The ministry said the Turkish army sent military gears and ammunition through the Turkish-Syrian border to help the rebels in the town of Khan Shaykhun in Idlib, where the Syrian army is closing in on the ultra-radical rebels.
Such a move proves the Turkish support to the terrorist groups, said the ministry, adding that the "aggressive behavior" of the rebels will not dissuade the Syrian army from its quest to defeat the rebels in Idlib, the last major rebel stronghold in Syria.
This comes as the Syrian army is engaged in battles with the al-Qaida-linked Nusra Front in the Khan Shaykhun town, which is a key bastion for the terror-labeled groups in Idlib.
The army has recently advanced toward the town in a bid to capture it and secure the main Damascus-Aleppo highway in the part near Idlib.
A day earlier, the Syrian Observatory for Human Rights said the Syrian army entered the northwestern outskirts of Khan Shaykhun for the first time since 2014.
Idlib, as well as the northern countryside of Hama, are included in the de-escalation zones' deal that was reached between Russia and Turkey last September.
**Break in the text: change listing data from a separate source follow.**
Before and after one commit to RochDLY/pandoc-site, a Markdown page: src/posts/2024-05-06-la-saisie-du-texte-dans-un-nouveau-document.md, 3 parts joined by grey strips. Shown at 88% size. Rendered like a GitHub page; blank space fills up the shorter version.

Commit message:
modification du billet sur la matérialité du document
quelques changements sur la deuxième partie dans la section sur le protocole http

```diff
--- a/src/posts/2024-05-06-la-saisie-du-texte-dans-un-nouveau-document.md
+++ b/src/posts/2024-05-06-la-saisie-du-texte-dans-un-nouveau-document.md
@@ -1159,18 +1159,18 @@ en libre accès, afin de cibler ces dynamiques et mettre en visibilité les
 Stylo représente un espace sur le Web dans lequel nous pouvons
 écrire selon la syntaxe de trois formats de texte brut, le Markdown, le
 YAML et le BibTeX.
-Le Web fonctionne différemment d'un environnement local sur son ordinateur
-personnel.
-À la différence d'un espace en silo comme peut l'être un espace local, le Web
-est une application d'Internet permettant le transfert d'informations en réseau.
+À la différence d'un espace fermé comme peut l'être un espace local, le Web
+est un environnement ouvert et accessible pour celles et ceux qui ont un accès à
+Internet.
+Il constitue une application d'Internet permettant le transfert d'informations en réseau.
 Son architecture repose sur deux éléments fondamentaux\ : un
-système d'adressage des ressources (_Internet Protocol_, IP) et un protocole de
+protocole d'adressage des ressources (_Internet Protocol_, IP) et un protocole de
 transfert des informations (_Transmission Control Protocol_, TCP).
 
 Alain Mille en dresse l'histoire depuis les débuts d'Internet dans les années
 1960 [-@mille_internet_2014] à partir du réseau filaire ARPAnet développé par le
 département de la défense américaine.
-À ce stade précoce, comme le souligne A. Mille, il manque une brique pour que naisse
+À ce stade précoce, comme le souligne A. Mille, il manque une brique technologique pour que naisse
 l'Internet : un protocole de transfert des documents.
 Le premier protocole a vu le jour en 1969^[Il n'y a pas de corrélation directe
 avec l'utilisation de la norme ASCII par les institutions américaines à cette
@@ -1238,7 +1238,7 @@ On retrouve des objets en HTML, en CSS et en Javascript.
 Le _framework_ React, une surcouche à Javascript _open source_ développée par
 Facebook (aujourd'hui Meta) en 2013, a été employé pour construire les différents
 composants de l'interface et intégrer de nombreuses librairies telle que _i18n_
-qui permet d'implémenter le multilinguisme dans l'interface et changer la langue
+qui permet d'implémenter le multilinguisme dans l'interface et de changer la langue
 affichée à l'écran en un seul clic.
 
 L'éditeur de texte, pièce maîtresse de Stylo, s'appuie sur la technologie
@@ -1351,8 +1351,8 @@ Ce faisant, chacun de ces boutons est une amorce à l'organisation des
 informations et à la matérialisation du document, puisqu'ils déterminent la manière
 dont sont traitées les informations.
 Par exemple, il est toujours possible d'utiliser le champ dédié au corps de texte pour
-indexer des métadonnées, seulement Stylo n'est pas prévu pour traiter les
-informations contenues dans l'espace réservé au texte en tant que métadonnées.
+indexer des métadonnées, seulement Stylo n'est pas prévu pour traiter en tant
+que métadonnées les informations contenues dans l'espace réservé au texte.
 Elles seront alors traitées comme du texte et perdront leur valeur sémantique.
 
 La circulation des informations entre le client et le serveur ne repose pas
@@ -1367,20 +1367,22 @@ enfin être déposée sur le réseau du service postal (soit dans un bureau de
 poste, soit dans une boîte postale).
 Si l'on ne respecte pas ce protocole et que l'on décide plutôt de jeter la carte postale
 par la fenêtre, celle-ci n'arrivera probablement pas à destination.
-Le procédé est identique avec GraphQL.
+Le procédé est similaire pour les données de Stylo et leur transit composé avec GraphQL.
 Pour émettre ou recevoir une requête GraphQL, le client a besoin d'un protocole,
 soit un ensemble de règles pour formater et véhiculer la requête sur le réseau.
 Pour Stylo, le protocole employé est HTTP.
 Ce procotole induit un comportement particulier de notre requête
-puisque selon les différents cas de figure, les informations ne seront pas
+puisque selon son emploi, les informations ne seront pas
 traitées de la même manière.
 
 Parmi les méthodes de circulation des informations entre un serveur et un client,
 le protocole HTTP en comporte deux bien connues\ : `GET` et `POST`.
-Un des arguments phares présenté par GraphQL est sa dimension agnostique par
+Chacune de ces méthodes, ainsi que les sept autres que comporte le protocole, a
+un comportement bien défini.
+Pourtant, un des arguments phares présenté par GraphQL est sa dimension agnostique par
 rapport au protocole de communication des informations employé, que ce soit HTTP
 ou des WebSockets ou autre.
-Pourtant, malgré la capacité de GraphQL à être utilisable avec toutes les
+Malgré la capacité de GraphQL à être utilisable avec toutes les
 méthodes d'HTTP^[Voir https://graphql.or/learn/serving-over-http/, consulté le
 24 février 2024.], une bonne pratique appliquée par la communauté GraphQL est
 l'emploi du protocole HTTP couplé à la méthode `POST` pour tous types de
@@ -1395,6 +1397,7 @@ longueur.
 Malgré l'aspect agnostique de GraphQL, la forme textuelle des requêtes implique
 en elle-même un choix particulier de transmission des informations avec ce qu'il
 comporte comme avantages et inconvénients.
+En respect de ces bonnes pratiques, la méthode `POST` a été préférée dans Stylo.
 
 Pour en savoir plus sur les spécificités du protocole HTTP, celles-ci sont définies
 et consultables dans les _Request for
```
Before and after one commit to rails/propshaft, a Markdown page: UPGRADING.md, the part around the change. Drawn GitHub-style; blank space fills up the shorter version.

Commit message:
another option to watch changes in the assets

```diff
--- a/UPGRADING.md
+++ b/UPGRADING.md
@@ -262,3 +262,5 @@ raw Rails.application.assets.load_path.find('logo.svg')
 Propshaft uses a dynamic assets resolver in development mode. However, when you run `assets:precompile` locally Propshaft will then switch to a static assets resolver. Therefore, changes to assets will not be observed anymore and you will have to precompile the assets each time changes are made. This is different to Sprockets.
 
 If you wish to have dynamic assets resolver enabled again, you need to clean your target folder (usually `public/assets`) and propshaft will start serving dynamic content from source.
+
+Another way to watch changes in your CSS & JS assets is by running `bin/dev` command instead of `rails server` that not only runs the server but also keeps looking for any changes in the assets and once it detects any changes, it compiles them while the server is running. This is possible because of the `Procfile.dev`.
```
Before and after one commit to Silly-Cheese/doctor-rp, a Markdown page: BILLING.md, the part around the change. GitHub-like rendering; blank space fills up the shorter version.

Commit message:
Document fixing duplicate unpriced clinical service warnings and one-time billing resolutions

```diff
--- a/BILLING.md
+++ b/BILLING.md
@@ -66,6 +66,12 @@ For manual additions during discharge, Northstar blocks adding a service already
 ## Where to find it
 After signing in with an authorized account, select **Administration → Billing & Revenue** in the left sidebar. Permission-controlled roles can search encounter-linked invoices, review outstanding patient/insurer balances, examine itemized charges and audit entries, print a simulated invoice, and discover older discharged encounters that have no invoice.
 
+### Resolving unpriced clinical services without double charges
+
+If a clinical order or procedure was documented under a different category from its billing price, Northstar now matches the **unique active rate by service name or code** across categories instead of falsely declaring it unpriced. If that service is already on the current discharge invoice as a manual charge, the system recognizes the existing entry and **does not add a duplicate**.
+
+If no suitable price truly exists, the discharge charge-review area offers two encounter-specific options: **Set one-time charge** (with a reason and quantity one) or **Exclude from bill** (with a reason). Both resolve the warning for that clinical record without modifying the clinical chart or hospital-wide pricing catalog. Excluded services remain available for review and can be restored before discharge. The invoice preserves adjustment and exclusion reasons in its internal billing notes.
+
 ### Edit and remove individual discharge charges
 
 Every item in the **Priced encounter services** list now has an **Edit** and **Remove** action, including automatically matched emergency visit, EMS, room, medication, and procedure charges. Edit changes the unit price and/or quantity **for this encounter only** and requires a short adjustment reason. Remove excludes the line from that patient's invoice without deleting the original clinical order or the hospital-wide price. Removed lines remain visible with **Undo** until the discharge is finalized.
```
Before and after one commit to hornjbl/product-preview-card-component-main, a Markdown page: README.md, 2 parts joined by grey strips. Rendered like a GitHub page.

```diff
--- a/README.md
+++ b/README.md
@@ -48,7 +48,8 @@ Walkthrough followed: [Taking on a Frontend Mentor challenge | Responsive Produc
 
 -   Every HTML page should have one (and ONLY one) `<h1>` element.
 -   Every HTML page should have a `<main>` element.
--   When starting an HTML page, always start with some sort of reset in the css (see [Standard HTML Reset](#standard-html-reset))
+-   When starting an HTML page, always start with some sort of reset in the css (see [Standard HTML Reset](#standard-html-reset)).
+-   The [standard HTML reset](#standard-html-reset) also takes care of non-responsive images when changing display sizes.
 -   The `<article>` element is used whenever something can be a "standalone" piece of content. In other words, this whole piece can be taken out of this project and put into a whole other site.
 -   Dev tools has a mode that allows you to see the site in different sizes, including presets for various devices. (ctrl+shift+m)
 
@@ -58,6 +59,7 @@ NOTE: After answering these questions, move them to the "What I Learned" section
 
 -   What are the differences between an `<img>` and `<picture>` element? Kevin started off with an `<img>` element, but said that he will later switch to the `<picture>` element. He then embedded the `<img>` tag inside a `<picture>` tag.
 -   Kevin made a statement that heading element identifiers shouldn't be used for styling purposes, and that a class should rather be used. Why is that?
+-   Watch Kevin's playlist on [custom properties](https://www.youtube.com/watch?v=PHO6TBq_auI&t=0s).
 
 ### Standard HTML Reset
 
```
The deal, however, has largely failed despite several attempts to revive it. The latest attempt to fix the deal took place earlier this month when Turkey and Russia mediated a fresh cease-fire in Idlib, which failed quickly with the resumption of the military showdown.